But it’s the modern amenities that made the building the right choice for Brentwood School. A natural ventilation system circulates 100-percent fresh, filtered air with the simple push of a button, while low-emitting building material, coupled with continuous air quality monitoring, provides a healthy indoor learning environment. Automatic sensors optimize light and climate-control. Premium acoustics make it 50-percent quieter than the average classroom. An airtight building envelope, natural daylighting and solar panels make Brentwood’s new wing of classrooms a model of energy efficiency and an ideal place to learn.
Brentwood’s modular classrooms were designed to pursue LEED Gold certification. In 10 months, they have generated 17.7 megawatts of electricity — enough to power a football stadium for a day — with carbon offsets of 12.2 tons, the equivalent of an acre of trees.
Modular manufacturers have become visionaries, developing sustainable technology that fulfills emerging needs and finding new ways to streamline production for greater efficiencies and environmental responsibility.
Greening modular schools is where the future is going. California’s Collaborative for High Performance Schools recently expanded its CHPS Verified program to provide a certification for high performance modular classrooms. Over the summer, CHPS and Gen7 introduced the first CHPS PreFAB classroom, a precertified prefabricated model that allows school districts to purchase classrooms clearly designated to meet high performance standards. Making it easy for school districts to green their schools attracts early adopters, inspiring other districts to follow suit.

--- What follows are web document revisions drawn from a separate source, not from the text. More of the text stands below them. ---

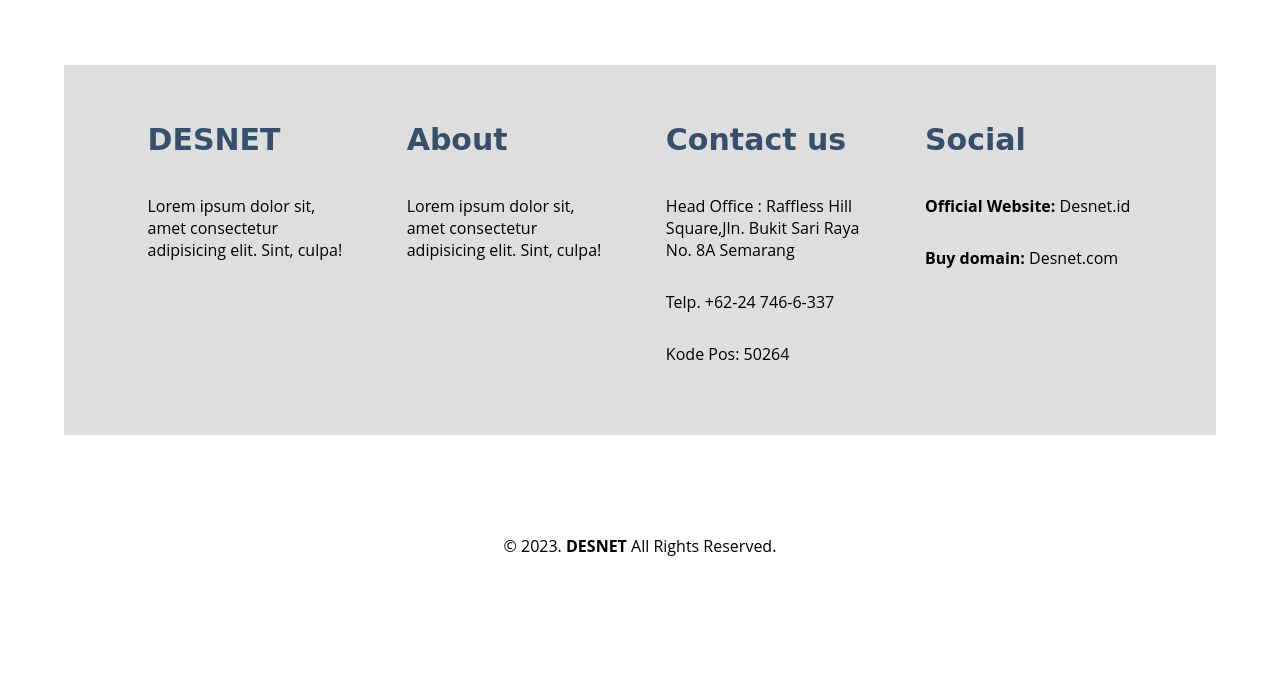
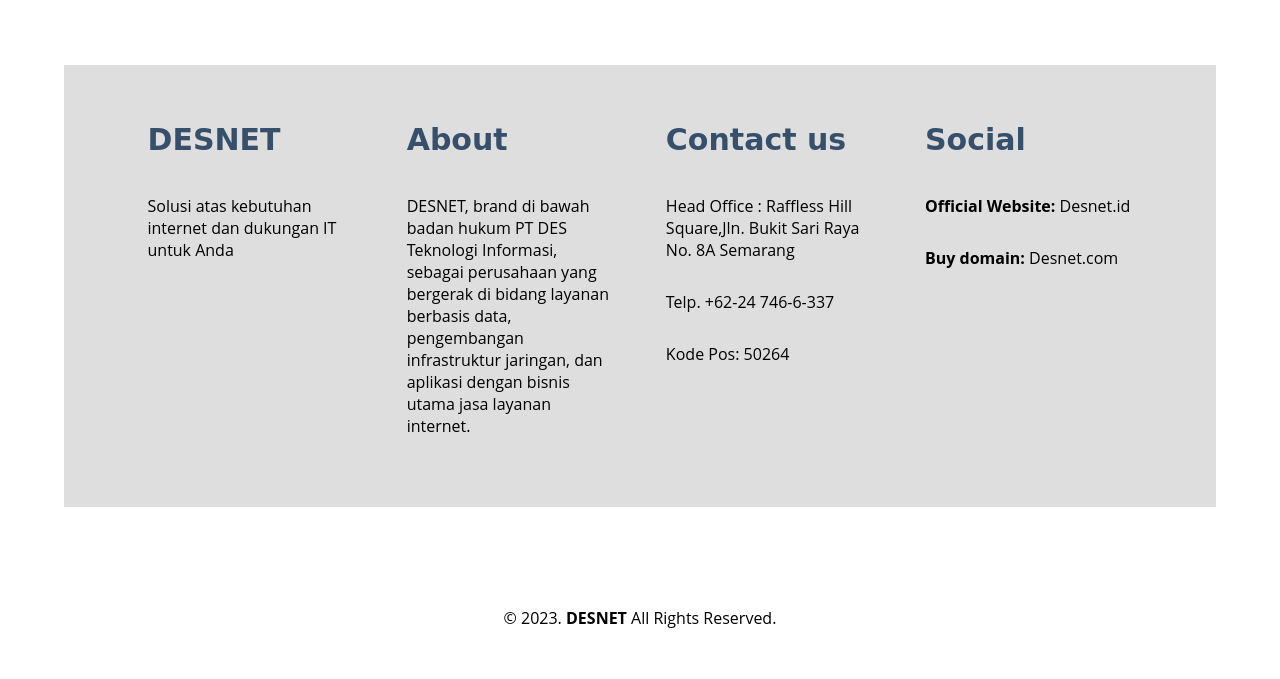
Before and after one commit to pendataan-desnet/Website-pendataan-desnet, a PHP site: page /website-company-profile/ in a window 1280 px wide. Shown: the part 671-1350 px from the top of the page. Before the commit the page ends 1227 px from the top, so only its background shows below. Run offline with PHP 8.4, Linux system fonts and the light colour scheme.

Commit message:
Add files via upload

```diff
--- a/website-Pendataan-DESNET/index.php
+++ b/website-Pendataan-DESNET/index.php
@@ -42,11 +42,11 @@ include_once("inc/inc_fungsi.php");
             <div class="footer">
                 <div class="footer-section">
                     <h3>DESNET</h3>
-                    <p>Lorem ipsum dolor sit, amet consectetur adipisicing elit. Sint, culpa!</p>
+                    <p> Solusi atas kebutuhan internet dan dukungan IT untuk Anda</p>
                 </div>
                 <div class="footer-section">
                     <h3>About</h3>
-                    <p>Lorem ipsum dolor sit, amet consectetur adipisicing elit. Sint, culpa!</p>
+                    <p>DESNET, brand di bawah badan hukum PT DES Teknologi Informasi, sebagai perusahaan yang bergerak di bidang layanan berbasis data, pengembangan infrastruktur jaringan, dan aplikasi dengan bisnis utama jasa layanan internet.</p>
                 </div>
                 <div class="footer-section">
                     <h3>Contact us</h3>
```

“The model ensures that more classrooms and schools are high performance and that more students have the opportunity to realize the benefits of attending a healthy, high-performance green school,“ says Bill Orr, CHPS executive director.
According to Tony Sarich, VP of Operations for AMS/Gen7 Schools, “Modular manufacturing continues to push the envelope, redefining the industry by presenting a turnkey sustainable solution that can be adapted to almost any application and offering more choices so school districts can make the right choice for their needs and, ultimately, their students.”
Pamela Acuff is a freelance writer based in Los Angeles, Calif.